### Work request:
Reprint all records below exactly. No images.

### Records for this task:
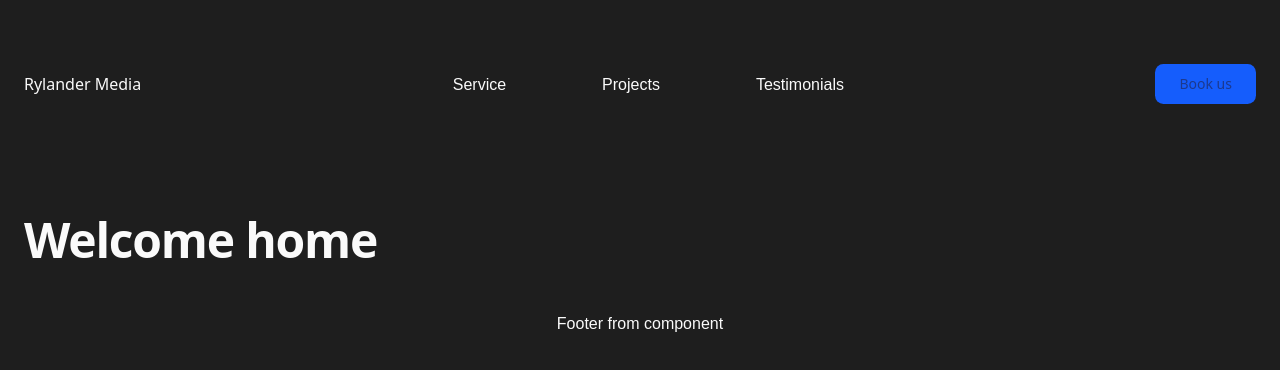
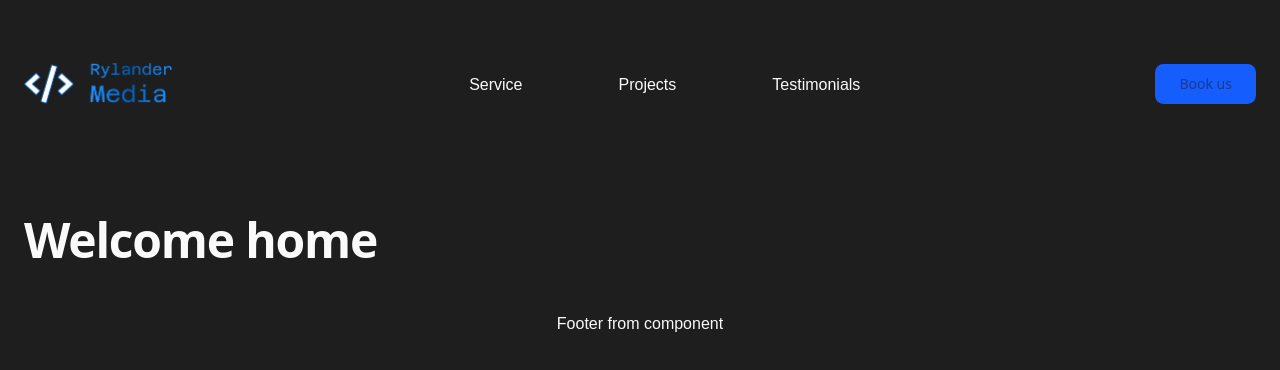
Before and after one commit to joerylander/portfolio, a Next.js app in the folder client/: page / in a window 1280 px wide. Shown: the top 370 px of the page. Built offline with nearby package versions, Linux system fonts and the light colour scheme; a web font is replaced by a local one.

Commit message:
feat: add logo to header, adjust hover effects for links

```diff
--- a/client/src/app/globals.css
+++ b/client/src/app/globals.css
@@ -91,8 +91,8 @@
   --secondary-foreground: oklch(0.985 0 0);
   --muted: oklch(0.274 0.006 286.033);
   --muted-foreground: oklch(0.705 0.015 286.067);
-  --accent: oklch(0.274 0.006 286.033);
-  --accent-foreground: oklch(0.985 0 0);
+  --accent: oklch(0.652 0.1901 253.21);
+  --accent-foreground: oklch(0.652 0.1901 253.21);
   --destructive: oklch(0.704 0.191 22.216);
   --border: oklch(1 0 0 / 10%);
   --input: oklch(1 0 0 / 15%);
@@ -133,5 +133,5 @@ h2 {
 }
 
 a {
-  @apply text-base;
+  @apply hover:text-accent-foreground text-base;
 }
--- a/client/src/components/shared/logo.tsx
+++ b/client/src/components/shared/logo.tsx
@@ -1,3 +1,5 @@
+import Image from 'next/image';
+
 export default function Logo() {
-  return <div>Rylander Media</div>;
+  return <Image src="/images/logo.png" alt="Logo" width={150} height={150} />;
 }
```
Also changed, not shown: client/public/images/logo.png (added).
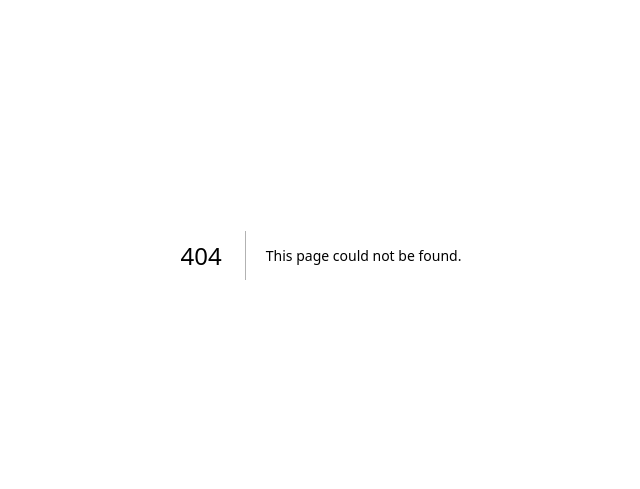
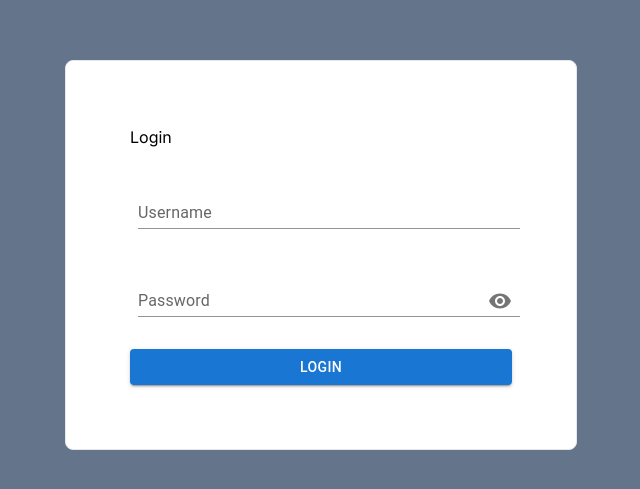
Before and after one commit to DandiA05/bootcamp-next-js, a Next.js app: page /login in a window 1280 px wide. Before the commit this address had no page. Shown: the part 145-634 px from the top of the page, without its empty margins (319-959 px from the left). Built offline with nearby package versions, Linux system fonts and the light colour scheme.

Commit message:
middleware

```diff
--- a/package.json
+++ b/package.json
@@ -15,6 +15,7 @@
     "@mui/material": "^5.15.18",
     "@reduxjs/toolkit": "^2.2.5",
     "axios": "^1.7.2",
+    "cookies-next": "^4.2.1",
     "next": "14.2.3",
     "react": "^18",
     "react-dom": "^18",
--- /dev/null
+++ b/src/app/login/page.js
@@ -0,0 +1,84 @@
+"use client";
+
+import React, { useState } from "react";
+import { Visibility, VisibilityOff } from "@mui/icons-material";
+import {
+  Button,
+  FormControl,
+  IconButton,
+  Input,
+  InputAdornment,
+  InputLabel,
+} from "@mui/material";
+import { postLogin } from "@/services/api/apiLogin";
+import { useRouter } from "next/navigation";
+
+export default function Login() {
+  const router = useRouter();
+  const [showPassword, setShowPassword] = useState(false);
+  const [error, setError] = useState("");
+  const handleClickShowPassword = () => setShowPassword((show) => !show);
+  const handleMouseDownPassword = (event) => {
+    event.preventDefault();
+  };
+
+  const handleOnSubmit = async (event) => {
+    event.preventDefault();
+
+    const body = {
+      email: event.target[0].value,
+      password: event.target[1].value,
+    };
+
+    const res = await postLogin(body);
+
+    if (res.status === 200) {
+      console.log("BERHASIL", res);
+      // router.push("/");
+      setError("");
+    } else {
+      setError("Username or Password is wrong");
+    }
+  };
+
+  return (
+    <div className="flex flex-1 justify-center items-center h-screen flex-col bg-slate-500">
+      <form
+        onSubmit={handleOnSubmit}
+        className="flex-col flex w-[40%] p-16 border rounded-lg bg-white gap-6"
+      >
+        <h1>Login</h1>
+        <FormControl sx={{ m: 1, width: "100%" }} variant="standard">
+          <InputLabel htmlFor="standard-adornment-username">
+            Username
+          </InputLabel>
+          <Input id="standard-adornment-usernam" type={"text"} />
+        </FormControl>
+        <FormControl sx={{ m: 1, width: "100%" }} variant="standard">
+          <InputLabel htmlFor="standard-adornment-password">
+            Password
+          </InputLabel>
+          <Input
+            id="standard-adornment-password"
+            type={showPassword ? "text" : "password"}
+            endAdornment={
+              <InputAdornment position="end">
+                <IconButton
+                  aria-label="toggle password visibility"
+                  onClick={handleClickShowPassword}
+                  onMouseDown={handleMouseDownPassword}
+                >
+                  {showPassword ? <VisibilityOff /> : <Visibility />}
+                </IconButton>
+              </InputAdornment>
+            }
+          />
+        </FormControl>
+        {error}
+        <Button type="submit" variant="contained">
+          Login
+        </Button>
+      </form>
+    </div>
+  );
+}
--- a/src/app/page.js
+++ b/src/app/page.js
@@ -1,13 +1,23 @@
 "use client";
 
 import Button from "@/components/Button";
+import { deleteCookie } from "cookies-next";
+import { useRouter } from "next/navigation";
 import React from "react";
 
 const Home = () => {
+  const router = useRouter();
   return (
     <div>
-      <h1>Next JS hadir di UTY</h1>
-      <Button title={"BTR"} onClick={() => {}} />
+      <h1>Home Pagee</h1>
+      <Button
+        title={"Logout"}
+        onClick={() => {
+          console.log("cek button");
+          deleteCookie("TOKEN");
+          router.push("/login");
+        }}
+      />
     </div>
   );
 };
--- /dev/null
+++ b/src/services/api/apiLogin.js
@@ -0,0 +1,15 @@
+"use server";
+
+import { cookies } from "next/headers";
+import Satellite from "../satellite";
+
+export const postLogin = async (body) => {
+  try {
+    const response = await Satellite.post("/auth/login", body);
+    cookies().set("TOKEN", response.data.data[0].tokenSession);
+
+    return response.data;
+  } catch (error) {
+    return error.response;
+  }
+};
--- a/src/services/satellite/index.js
+++ b/src/services/satellite/index.js
@@ -2,10 +2,14 @@ import axios from "axios";
 
 // Interceptors
 const Satellite = axios.create({
-  baseURL: "https://potterapi-fedeperin.vercel.app/en",
+  baseURL: "https://dev-api-hostproject.web.app/",
   timeout: 10000,
   headers: {
     "Content-Type": "application/json",
+    "Access-Control-Allow-Origin": "*",
+    "X-Frame-Options": "deny",
+    "X-Content-Type-Options": "nosniff",
+    "X-XSS-Protection": "1; mode=block",
   },
 });
 
```
Also changed, not shown: src/middleware.js (added, +25 -0 lines), 1 other file (tests, documents, lock files or other folders).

### Written answer:
Before and after one commit to joerylander/portfolio, a Next.js app in the folder client/: page / in a window 1280 px wide. Shown: the top 370 px of the page. Built offline with nearby package versions, Linux system fonts and the light colour scheme; a web font is replaced by a local one.

Commit message:
feat: add logo to header, adjust hover effects for links

```diff
--- a/client/src/app/globals.css
+++ b/client/src/app/globals.css
@@ -91,8 +91,8 @@
   --secondary-foreground: oklch(0.985 0 0);
   --muted: oklch(0.274 0.006 286.033);
   --muted-foreground: oklch(0.705 0.015 286.067);
-  --accent: oklch(0.274 0.006 286.033);
-  --accent-foreground: oklch(0.985 0 0);
+  --accent: oklch(0.652 0.1901 253.21);
+  --accent-foreground: oklch(0.652 0.1901 253.21);
   --destructive: oklch(0.704 0.191 22.216);
   --border: oklch(1 0 0 / 10%);
   --input: oklch(1 0 0 / 15%);
@@ -133,5 +133,5 @@ h2 {
 }
 
 a {
-  @apply text-base;
+  @apply hover:text-accent-foreground text-base;
 }
--- a/client/src/components/shared/logo.tsx
+++ b/client/src/components/shared/logo.tsx
@@ -1,3 +1,5 @@
+import Image from 'next/image';
+
 export default function Logo() {
-  return <div>Rylander Media</div>;
+  return <Image src="/images/logo.png" alt="Logo" width={150} height={150} />;
 }
```
Also changed, not shown: client/public/images/logo.png (added).
Before and after one commit to DandiA05/bootcamp-next-js, a Next.js app: page /login in a window 1280 px wide. Before the commit this address had no page. Shown: the part 145-634 px from the top of the page, without its empty margins (319-959 px from the left). Built offline with nearby package versions, Linux system fonts and the light colour scheme.

Commit message:
middleware

```diff
--- a/package.json
+++ b/package.json
@@ -15,6 +15,7 @@
     "@mui/material": "^5.15.18",
     "@reduxjs/toolkit": "^2.2.5",
     "axios": "^1.7.2",
+    "cookies-next": "^4.2.1",
     "next": "14.2.3",
     "react": "^18",
     "react-dom": "^18",
--- /dev/null
+++ b/src/app/login/page.js
@@ -0,0 +1,84 @@
+"use client";
+
+import React, { useState } from "react";
+import { Visibility, VisibilityOff } from "@mui/icons-material";
+import {
+  Button,
+  FormControl,
+  IconButton,
+  Input,
+  InputAdornment,
+  InputLabel,
+} from "@mui/material";
+import { postLogin } from "@/services/api/apiLogin";
+import { useRouter } from "next/navigation";
+
+export default function Login() {
+  const router = useRouter();
+  const [showPassword, setShowPassword] = useState(false);
+  const [error, setError] = useState("");
+  const handleClickShowPassword = () => setShowPassword((show) => !show);
+  const handleMouseDownPassword = (event) => {
+    event.preventDefault();
+  };
+
+  const handleOnSubmit = async (event) => {
+    event.preventDefault();
+
+    const body = {
+      email: event.target[0].value,
+      password: event.target[1].value,
+    };
+
+    const res = await postLogin(body);
+
+    if (res.status === 200) {
+      console.log("BERHASIL", res);
+      // router.push("/");
+      setError("");
+    } else {
+      setError("Username or Password is wrong");
+    }
+  };
+
+  return (
+    <div className="flex flex-1 justify-center items-center h-screen flex-col bg-slate-500">
+      <form
+        onSubmit={handleOnSubmit}
+        className="flex-col flex w-[40%] p-16 border rounded-lg bg-white gap-6"
+      >
+        <h1>Login</h1>
+        <FormControl sx={{ m: 1, width: "100%" }} variant="standard">
+          <InputLabel htmlFor="standard-adornment-username">
+            Username
+          </InputLabel>
+          <Input id="standard-adornment-usernam" type={"text"} />
+        </FormControl>
+        <FormControl sx={{ m: 1, width: "100%" }} variant="standard">
+          <InputLabel htmlFor="standard-adornment-password">
+            Password
+          </InputLabel>
+          <Input
+            id="standard-adornment-password"
+            type={showPassword ? "text" : "password"}
+            endAdornment={
+              <InputAdornment position="end">
+                <IconButton
+                  aria-label="toggle password visibility"
+                  onClick={handleClickShowPassword}
+                  onMouseDown={handleMouseDownPassword}
+                >
+                  {showPassword ? <VisibilityOff /> : <Visibility />}
+                </IconButton>
+              </InputAdornment>
+            }
+          />
+        </FormControl>
+        {error}
+        <Button type="submit" variant="contained">
+          Login
+        </Button>
+      </form>
+    </div>
+  );
+}
--- a/src/app/page.js
+++ b/src/app/page.js
@@ -1,13 +1,23 @@
 "use client";
 
 import Button from "@/components/Button";
+import { deleteCookie } from "cookies-next";
+import { useRouter } from "next/navigation";
 import React from "react";
 
 const Home = () => {
+  const router = useRouter();
   return (
     <div>
-      <h1>Next JS hadir di UTY</h1>
-      <Button title={"BTR"} onClick={() => {}} />
+      <h1>Home Pagee</h1>
+      <Button
+        title={"Logout"}
+        onClick={() => {
+          console.log("cek button");
+          deleteCookie("TOKEN");
+          router.push("/login");
+        }}
+      />
     </div>
   );
 };
--- /dev/null
+++ b/src/services/api/apiLogin.js
@@ -0,0 +1,15 @@
+"use server";
+
+import { cookies } from "next/headers";
+import Satellite from "../satellite";
+
+export const postLogin = async (body) => {
+  try {
+    const response = await Satellite.post("/auth/login", body);
+    cookies().set("TOKEN", response.data.data[0].tokenSession);
+
+    return response.data;
+  } catch (error) {
+    return error.response;
+  }
+};
--- a/src/services/satellite/index.js
+++ b/src/services/satellite/index.js
@@ -2,10 +2,14 @@ import axios from "axios";
 
 // Interceptors
 const Satellite = axios.create({
-  baseURL: "https://potterapi-fedeperin.vercel.app/en",
+  baseURL: "https://dev-api-hostproject.web.app/",
   timeout: 10000,
   headers: {
     "Content-Type": "application/json",
+    "Access-Control-Allow-Origin": "*",
+    "X-Frame-Options": "deny",
+    "X-Content-Type-Options": "nosniff",
+    "X-XSS-Protection": "1; mode=block",
   },
 });
 
```
Also changed, not shown: src/middleware.js (added, +25 -0 lines), 1 other file (tests, documents, lock files or other folders).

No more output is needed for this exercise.